From the entries underneath, give the number of lines holding the word "What", without any other words.

--- DATA SHOWN Enclosed Below ---

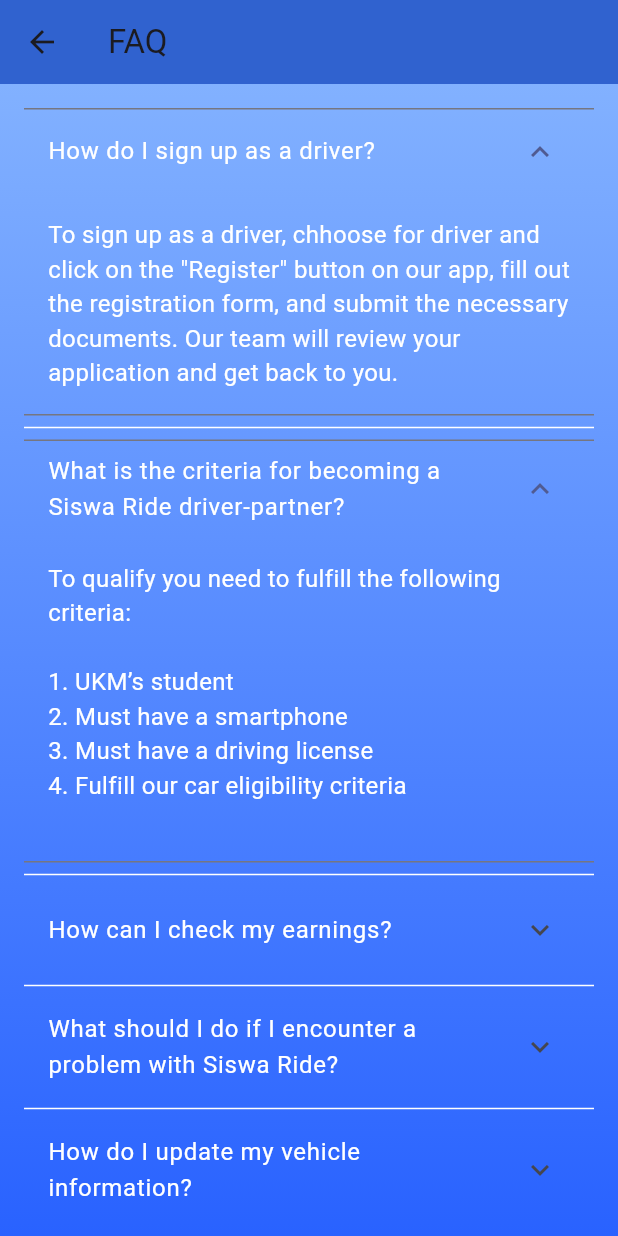
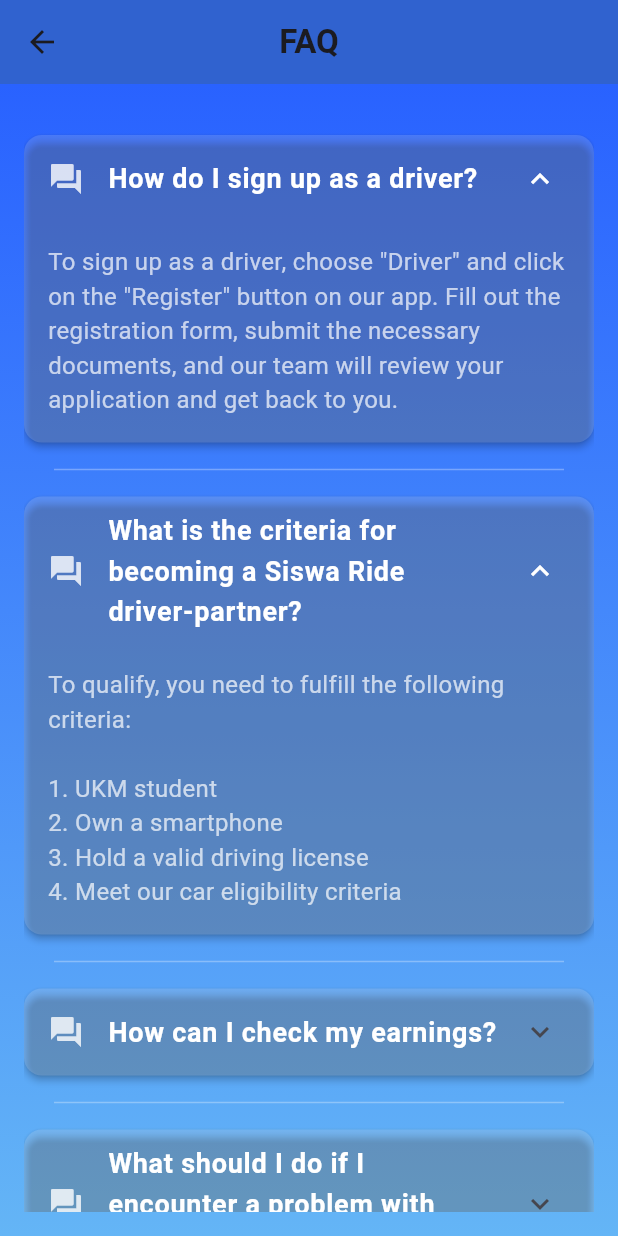
Before and after one commit to Jinghanwong/siswa-ride, a Flutter app: the Faq2Page screen opened directly, after a tap on "How do I sign up as a driver?", after a tap on "What is the criteria for becoming a Sisw", on a phone screen of 412 x 824 dp. Run offline on Flutter 3.47's test engine with Material 3 defaults, Android fonts, the phone set to English and light mode, and no system bars; our stand-ins replace cloud_firestore, connectivity_plus, firebase_auth, firebase_core, firebase_database, firebase_storage and 1 more; accounts and stored records are empty.

Commit message:
Update faq2_page.dart

```diff
--- a/lib/pages/faq2_page.dart
+++ b/lib/pages/faq2_page.dart
@@ -12,15 +12,20 @@ class _Faq2PageState extends State<Faq2Page> {
   Widget build(BuildContext context) {
     return Scaffold(
       appBar: AppBar(
-        title: const Text('FAQ'),
+        title: const Text(
+          'FAQ',
+          style: TextStyle(fontSize: 22, fontWeight: FontWeight.bold),
+        ),
         backgroundColor: const Color.fromARGB(255, 48, 98, 207),
+        elevation: 0,
+        centerTitle: true,
       ),
       body: Container(
         width: double.infinity,
         height: double.infinity,
         decoration: const BoxDecoration(
           gradient: LinearGradient(
-            colors: [Color(0xFF82B1FF), Color(0xFF2962FF)],
+            colors: [Color(0xFF2962FF), Color(0xFF64B5F6)],
             begin: Alignment.topCenter,
             end: Alignment.bottomCenter,
           ),
@@ -28,94 +33,41 @@ class _Faq2PageState extends State<Faq2Page> {
         child: Padding(
           padding: const EdgeInsets.all(16.0),
           child: ListView(
-            children: const [
-              ExpansionTile(
-                title: Text(
-                  'How do I sign up as a driver?',
-                  style: TextStyle(color: Colors.white),
-                ),
-                children: [
-                  Padding(
-                    padding: EdgeInsets.all(16.0),
-                    child: Text(
-                      'To sign up as a driver, chhoose for driver and click on the "Register" button on our app, fill out the registration form, and submit the necessary documents. Our team will review your application and get back to you.',
-                      style: TextStyle(fontSize: 16, color: Colors.white),
-                      textAlign: TextAlign.left,
-                    ),
-                  ),
-                ],
+            physics: const BouncingScrollPhysics(),
+            children: [
+              const SizedBox(height: 10),
+              buildFaqTile(
+                question: 'How do I sign up as a driver?',
+                answer:
+                    'To sign up as a driver, choose "Driver" and click on the "Register" button on our app. Fill out the registration form, submit the necessary documents, and our team will review your application and get back to you.',
               ),
-              Divider(color: Colors.white),
-              ExpansionTile(
-                title: Text(
-                  'What is the criteria for becoming a Siswa Ride driver-partner?',
-                  style: TextStyle(color: Colors.white),
-                ),
-                children: [
-                  Padding(
-                    padding: EdgeInsets.all(16.0),
-                    child: Text(
-                      'To qualify you need to fulfill the following criteria:\n\n'
-                      '1. UKM’s student\n'
-                      '2. Must have a smartphone\n'
-                      '3. Must have a driving license\n'
-                      '4. Fulfill our car eligibility criteria\n',
-                      style: TextStyle(fontSize: 16, color: Colors.white),
-                      textAlign: TextAlign.left,
-                    ),
-                  ),
-                ],
+              buildDivider(),
+              buildFaqTile(
+                question: 'What is the criteria for becoming a Siswa Ride driver-partner?',
+                answer:
+                    'To qualify, you need to fulfill the following criteria:\n\n'
+                    '1. UKM student\n'
+                    '2. Own a smartphone\n'
+                    '3. Hold a valid driving license\n'
+                    '4. Meet our car eligibility criteria',
               ),
-              Divider(color: Colors.white),
-              ExpansionTile(
-                title: Text(
-                  'How can I check my earnings?',
-                  style: TextStyle(color: Colors.white),
-                ),
-                children: [
-                  Padding(
-                    padding: EdgeInsets.all(16.0),
-                    child: Text(
-                      'You can view your earnings through the driver app. Go to the "Earnings" section to see a breakdown of your daily and history earnings.',
-                      style: TextStyle(fontSize: 16, color: Colors.white),
-                      textAlign: TextAlign.left,
-                    ),
-                  ),
-                ],
+              buildDivider(),
+              buildFaqTile(
+                question: 'How can I check my earnings?',
+                answer:
+                    'You can view your earnings through the driver app. Go to the "Earnings" section to see a breakdown of your daily and historical earnings.',
               ),
-              Divider(color: Colors.white),
-              ExpansionTile(
-                title: Text(
-                  'What should I do if I encounter a problem with Siswa Ride?',
-                  style: TextStyle(color: Colors.white),
-                ),
-                children: [
-                  Padding(
-                    padding: EdgeInsets.all(16.0),
-                    child: Text(
-                      'If you experience any issues with the app, please contact our support team through email us at siswaride@ukm.com.',
-                      style: TextStyle(fontSize: 16, color: Colors.white),
-                      textAlign: TextAlign.left,
-                    ),
-                  ),
-                ],
+              buildDivider(),
+              buildFaqTile(
+                question: 'What should I do if I encounter a problem with Siswa Ride?',
+                answer:
+                    'If you experience any issues with the app, please contact our support team by emailing us at siswaride@ukm.com.',
               ),
-              Divider(color: Colors.white),
-              ExpansionTile(
-                title: Text(
-                  'How do I update my vehicle information?',
-                  style: TextStyle(color: Colors.white),
-                ),
-                children: [
-                  Padding(
-                    padding: EdgeInsets.all(16.0),
-                    child: Text(
-                      'To update your vehicle information, go to the "Account" section and select "Edit Profile." Enter the new details and update the changes.',
-                      style: TextStyle(fontSize: 16, color: Colors.white),
-                      textAlign: TextAlign.left,
-                    ),
-                  ),
-                ],
+              buildDivider(),
+              buildFaqTile(
+                question: 'How do I update my vehicle information?',
+                answer:
+                    'To update your vehicle information, go to the "Account" section and select "Edit Profile." Enter the new details and save the changes.',
               ),
             ],
           ),
@@ -123,4 +75,56 @@ class _Faq2PageState extends State<Faq2Page> {
       ),
     );
   }
+
+  Widget buildFaqTile({required String question, required String answer}) {
+    return Card(
+      margin: const EdgeInsets.symmetric(vertical: 8.0),
+      color: Colors.white.withOpacity(0.15),
+      shape: RoundedRectangleBorder(
+        borderRadius: BorderRadius.circular(12.0),
+      ),
+      elevation: 2,
+      child: Theme(
+        data: Theme.of(context).copyWith(dividerColor: Colors.transparent),
+        child: ExpansionTile(
+          leading: Icon(
+            Icons.question_answer,
+            color: Colors.white.withOpacity(0.8),
+          ),
+          title: Text(
+            question,
+            style: const TextStyle(
+              color: Colors.white,
+              fontWeight: FontWeight.w600,
+              fontSize: 18,
+            ),
+          ),
+          iconColor: Colors.white,
+          children: [
+            Padding(
+              padding: const EdgeInsets.all(16.0),
+              child: Text(
+                answer,
+                style: const TextStyle(
+                  fontSize: 16,
+                  color: Colors.white70,
+                ),
+                textAlign: TextAlign.left,
+              ),
+            ),
+          ],
+        ),
+      ),
+    );
+  }
+
+  Divider buildDivider() {
+    return Divider(
+      color: Colors.white.withOpacity(0.3),
+      thickness: 1,
+      height: 20,
+      indent: 20,
+      endIndent: 20,
+    );
+  }
 }
```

--- End of Enclosed DATA SHOWN ---

» TASK OUTPUT
5